A small Scottish community has begun the fight to hold on to its share of compensation from a nearby wind farm.
By Sandy Murray
People in the village of Forth in South Lanarkshire have demanded guarantees that the money will benefit the community closest to the development.
South Lanarkshire Council has proposed to administer most of the compensation payments through one of its committees.
The wind farm will start generating power next year
It says that arrangement would be more efficient than setting up an independent local trust fund.
The wind generation plans for Black Law, near Forth, will involve the construction of up to 62 turbines.
With an output of 143MW, the development has been designed as one of the largest in the UK.
Costing £130m, the Black Law wind farm is intended to start generating power in the spring of next year.
ScottishPower, which is behind the plan, is expected to make regular payments for the benefit of the local community, totalling about £100,000 per year.
As one of the largest onshore wind farm developments to date, more money is at stake than ever before.
Compensation for other wind farm projects in Scotland has been administered by independent local trusts.
Campaigners in Forth said they believe such an arrangement would ensure that most of the money is spent locally.

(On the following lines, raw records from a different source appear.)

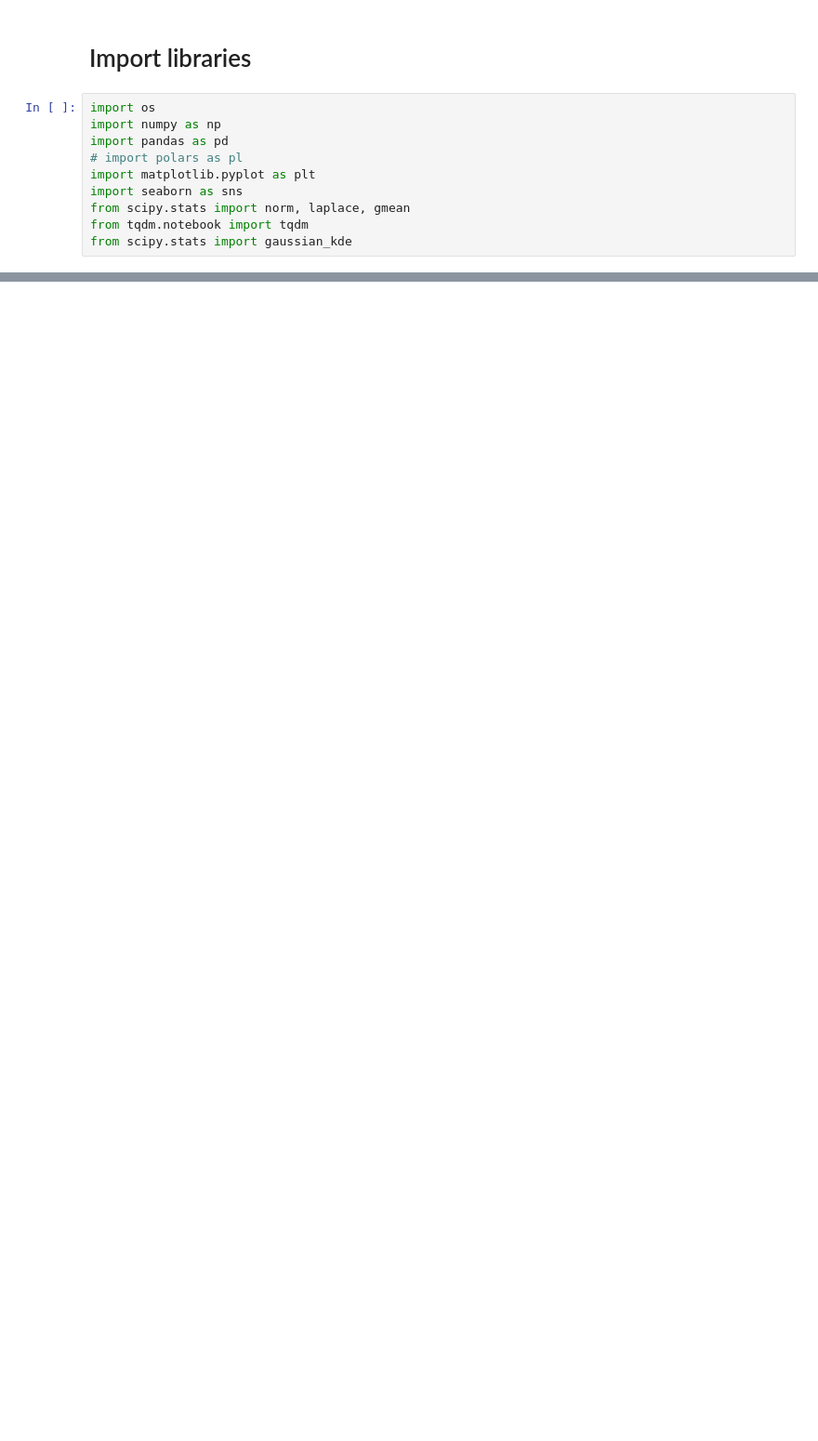
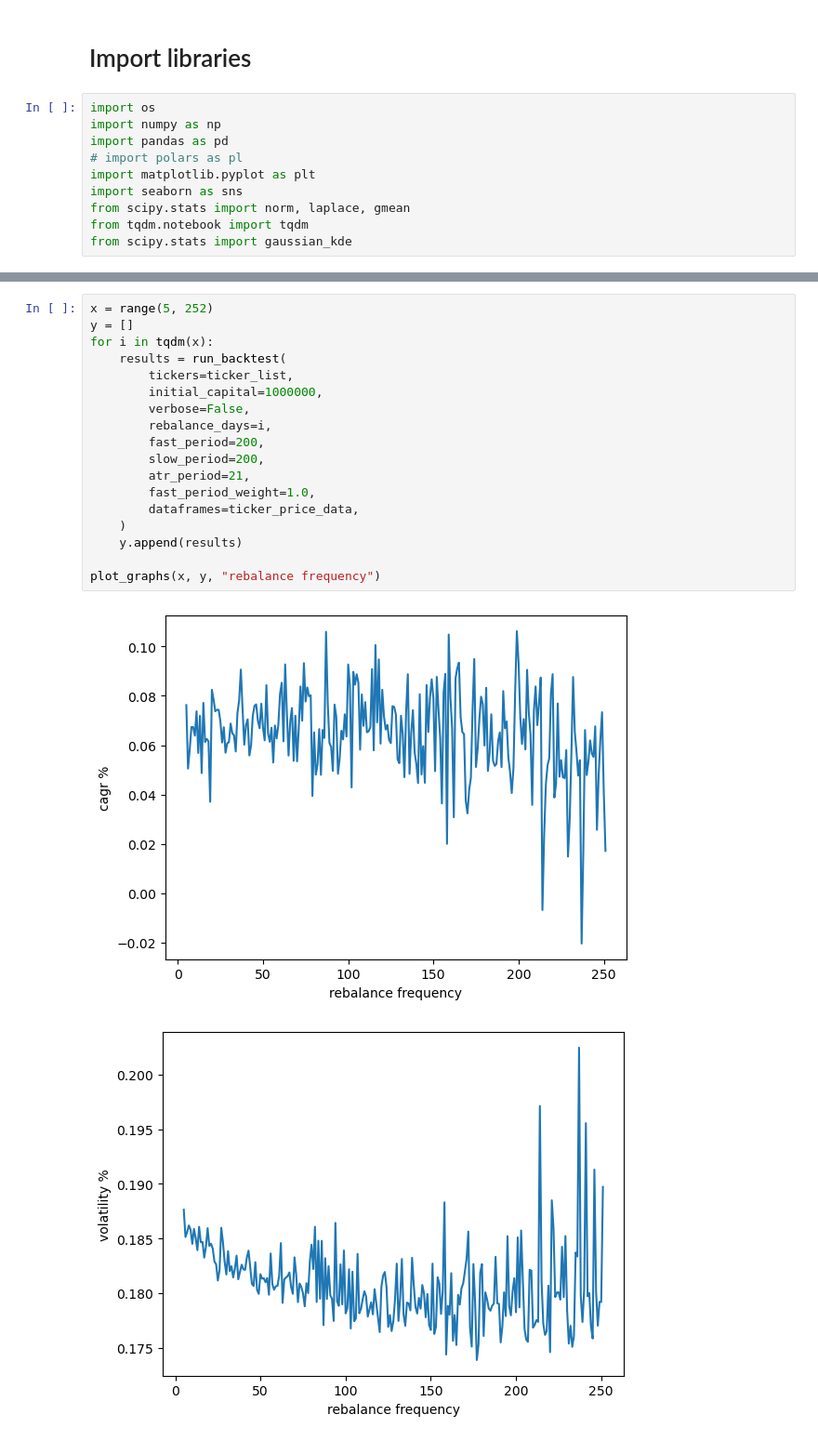
Before and after one commit to ag3nt3154/Quantitative_Finance_Modelling, a Jupyter notebook: 5. Trend_following.ipynb, the cells around one changed output, grey strips where cells are left out. Shown at 93% size. Drawn from its saved outputs; the diff is of its cells as text; blank space fills up the shorter version.

```diff
--- a/5. Trend_following.ipynb
+++ b/5. Trend_following.ipynb
@@ -115,0 +313,21 @@ NameError: name 'fast_period' is not defined
+# %%
+x = range(5, 252)
+y = []
+for i in tqdm(x):
+    results = run_backtest(
+        tickers=ticker_list,
+        initial_capital=1000000,
+        verbose=False,
+        rebalance_days=i,
+        fast_period=200,
+        slow_period=200,
+        atr_period=21,
+        fast_period_weight=1.0,
+        dataframes=ticker_price_data,
+    )
+    y.append(results)
+
+plot_graphs(x, y, "rebalance frequency")
+# %% [output]
+[figure, added]
+[figure, added]
```
Also changed, not shown: parts of 26 cells of this notebook, 9 other files.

Many of them have felt aggrieved that their community has received little in return for other environmental blights on their landscape, such as open-cast coal mines.
Local residents have organised themselves into the Forth and District Initiative Group to win a larger share of the Black Law compensation.

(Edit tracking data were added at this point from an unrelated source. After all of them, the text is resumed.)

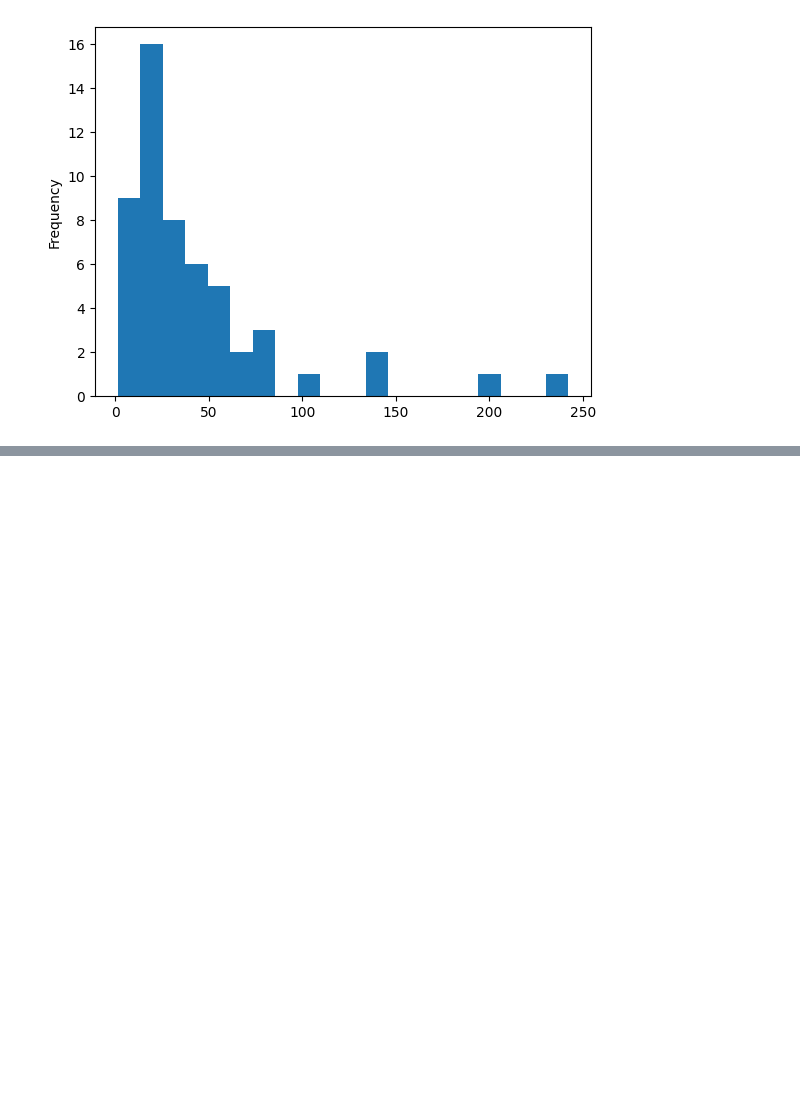
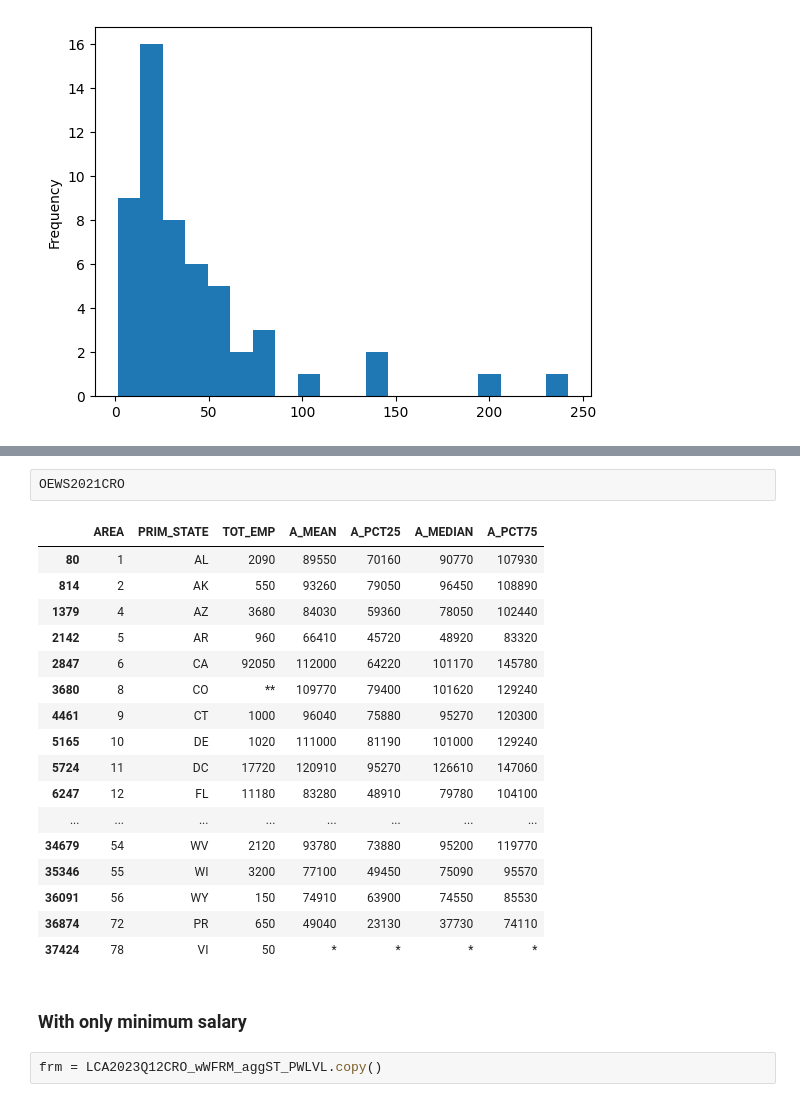
Before and after one commit to PBhandare/unit-3, a Jupyter notebook: data/project/H1BExploration.ipynb, the cells around one changed output, grey strips where cells are left out. Saved outputs shown, nothing was run; the diff lists cells and outputs as text; blank space fills up the shorter version.

```diff
--- a/data/project/H1BExploration.ipynb
+++ b/data/project/H1BExploration.ipynb
@@ -2730,0 +3217,24 @@ soc_state_geo[soc_state_geo['SOC2'] == '29']['LCA_PER_10K_BLS'].plot.hist(bins=2
+# %%
+OEWS2021CRO
+# %% [output]
+|  | AREA | PRIM_STATE | TOT_EMP | A_MEAN | A_PCT25 | A_MEDIAN | A_PCT75 |
+| 80 | 1 | AL | 2090 | 89550 | 70160 | 90770 | 107930 |
+| 814 | 2 | AK | 550 | 93260 | 79050 | 96450 | 108890 |
+| 1379 | 4 | AZ | 3680 | 84030 | 59360 | 78050 | 102440 |
+| 2142 | 5 | AR | 960 | 66410 | 45720 | 48920 | 83320 |
+| 2847 | 6 | CA | 92050 | 112000 | 64220 | 101170 | 145780 |
+| 3680 | 8 | CO | ** | 109770 | 79400 | 101620 | 129240 |
+| 4461 | 9 | CT | 1000 | 96040 | 75880 | 95270 | 120300 |
+| 5165 | 10 | DE | 1020 | 111000 | 81190 | 101000 | 129240 |
+| 5724 | 11 | DC | 17720 | 120910 | 95270 | 126610 | 147060 |
+| 6247 | 12 | FL | 11180 | 83280 | 48910 | 79780 | 104100 |
+| ... | ... | ... | ... | ... | ... | ... | ... |
+| 34679 | 54 | WV | 2120 | 93780 | 73880 | 95200 | 119770 |
+| 35346 | 55 | WI | 3200 | 77100 | 49450 | 75090 | 95570 |
+| 36091 | 56 | WY | 150 | 74910 | 63900 | 74550 | 85530 |
+| 36874 | 72 | PR | 650 | 49040 | 23130 | 37730 | 74110 |
+| 37424 | 78 | VI | 50 | * | * | * | * |
+# %% [markdown]
+### With only minimum salary
+# %%
+frm = LCA2023Q12CRO_wWFRM_aggST_PWLVL.copy()
```
Also changed, not shown: parts of 79 cells of this notebook.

Their supporters have stressed that the principle of constructing the wind turbines is not an issue.
Rena Whyte, the group's secretary, said: "There has been no opposition as such in the community to the wind farm.
"The wind farm is on an old open-cast site - it is in many ways a benefit that ScottishPower have taken on putting that land into proper use."

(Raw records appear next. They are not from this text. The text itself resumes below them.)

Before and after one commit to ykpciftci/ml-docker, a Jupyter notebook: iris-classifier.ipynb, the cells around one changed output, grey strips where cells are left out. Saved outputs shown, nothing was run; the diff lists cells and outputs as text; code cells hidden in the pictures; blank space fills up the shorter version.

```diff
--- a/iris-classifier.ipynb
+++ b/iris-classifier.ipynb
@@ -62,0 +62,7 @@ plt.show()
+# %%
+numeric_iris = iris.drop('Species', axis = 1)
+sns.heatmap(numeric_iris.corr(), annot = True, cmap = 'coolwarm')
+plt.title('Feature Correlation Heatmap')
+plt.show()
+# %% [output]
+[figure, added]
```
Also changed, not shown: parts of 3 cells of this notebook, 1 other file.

Muriel Griffin, a former community councillor, said there were no shortage of local projects which needed funding.
"We have quite a lot of ideas where we could spend the money... and good ideas," she explained.
"There's a lot of different things the money could be spent on, our recreation park for a kick off.
"Forth could do with a lot of money to bring it up to scratch."
South Lanarkshire Council has said that a single stand-alone fund, administered by the council, would have a number of advantages over an independent trust.
"Such a fund would be able to increase the level of funding available by utilising existing staff and mechanisms," said a spokeswoman.
"It could also be used to access additional funding possibilities so as to boost the level of community benefit still further."
The council's plan is to ringfence 30% of the money paid by ScottishPower for small community grant payments in the local area.
The balance of the fund will be used to cover general projects within 10km of the boundary of the wind farm site.
The council has claimed that there is no reason why all of the money will not be spent in the Forth area, provided that there are sufficient appropriate projects to take advantage of the 70% balance in the fund.
But the local authority appears to have much to do to rebuild the trust of local people.
"Why should we believe what they're saying?" asks Rena Whyte.
"They're saying to us that if we have suitable projects (they will receive funding) but they have never consulted us to see if we have projects.
"In a recent meeting the council's chief executive said 'we need to consult with our communities' so why then are they not doing that?"